perhaps it's time for mr Oracle to stop pandering to the "technology de jour" and other moronic flights of fancy and concentrate their R&D on fixing bugs in what is after all their flagship product?

if I have to pay a premium price for this sort of crap, then I simply won't.
or should we start learning Postgres?


more scripting fun

it's been a week of exercising my old shell scripting skills, this one...

well, picture this:

. someone installs a new test instance called "zot10".
. prior to this, there was a "zot" test instance there.
. a week later cron fires off the cold backup of "zot" .
. cold backup fails, complaining that there was a left-over process after shutdown still connected to the "zot10" instance!


this is the command line that checks for "left-over" processes after shutdown:

ps -ef|grep "ora_pmon_$ORACLE_SID"|grep -v "grep"

followed by some suitable return code testing.

nothing wrong with it. on face value...

but the devil is always in the details: in HP boxes, the output of "ps" ends on the comand line string, with EOL after it.

but that is NOT what the above grep search string looked for. it looked for "ora_pmon_zot", period. *anywhere* in the output of ps.

you guessed it: "ora_pmon_zot" and "ora_pmon_zot10" all look the same to such a match string!

there was always a "left-over" process for "zot" for as long as there was a "zot10" instance running!

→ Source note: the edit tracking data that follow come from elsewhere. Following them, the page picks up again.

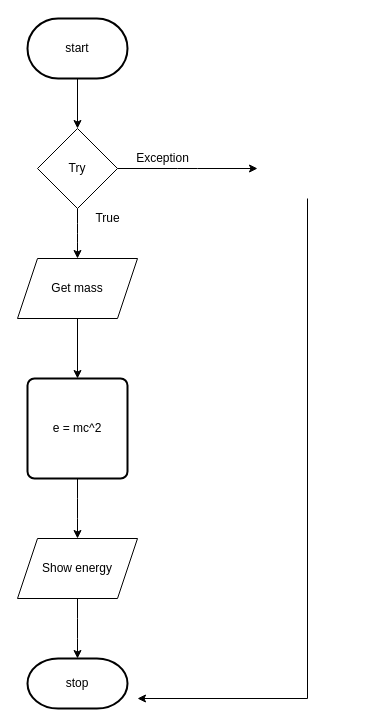
Before: flow-chart/flow-chart.drawio in mohammedal-ess/ICS3U-Unit1-Unit2-Typescript, a draw.io diagram. Source tidied: cells renumbered, new cells numbered last; positions are measured from the earlier drawing's top-left corner, leaving out a move shared by most shapes. Both pictures are drawn from the tidied source at 100%, with x=0, y=0 at pixel (17, 18).
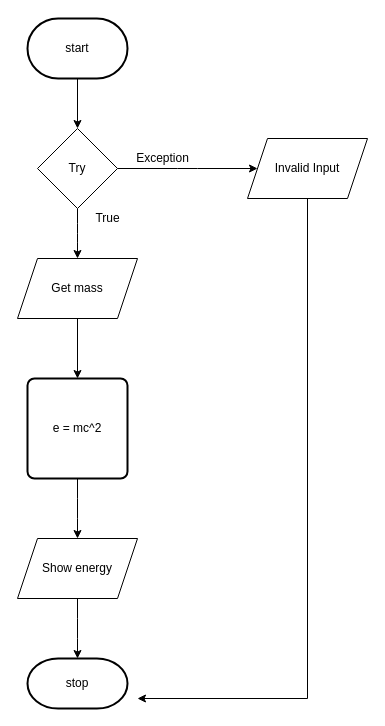
After the change.

Commit message:
add flow-chart

Change to the diagram source:
```diff
@@
+    <mxCell id="17" value="Invalid Input" style="shape=parallelogram;perimeter=parallelogramPerimeter;whiteSpace=wrap;html=1;fixedSize=1;" parent="1" vertex="1">
+      <mxGeometry x="230" y="120" width="120" height="60" as="geometry" />
+    </mxCell>
```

the fix was to make grep look for the CORRECT match string:

grep "ora_pmon_${ORACLE_SID}\$"

something else I always do: use the "{}" around variable names in shell scripting. I know: it's not needed in 99.9% of the cases.

it's the remaining 0.1% though that makes you leave bed at 3am to fix silly problems. I'm a strong believer in avoiding ALL possibility of problems, not just 99.9%. As such I use the "{}" around variable names ALL the time. Period.

'nyways: 'nuff shop-talk

not much done in the photo front: been very busy with parties, setting up the Xmas decos inside the house, etc. got three rolls to take to the lab this week, will scan them later. and I've got to start on my older underwater slides at some stage!

it's been pelting down for the whole weekend. to the point where our planned fishing trip had to be canceled!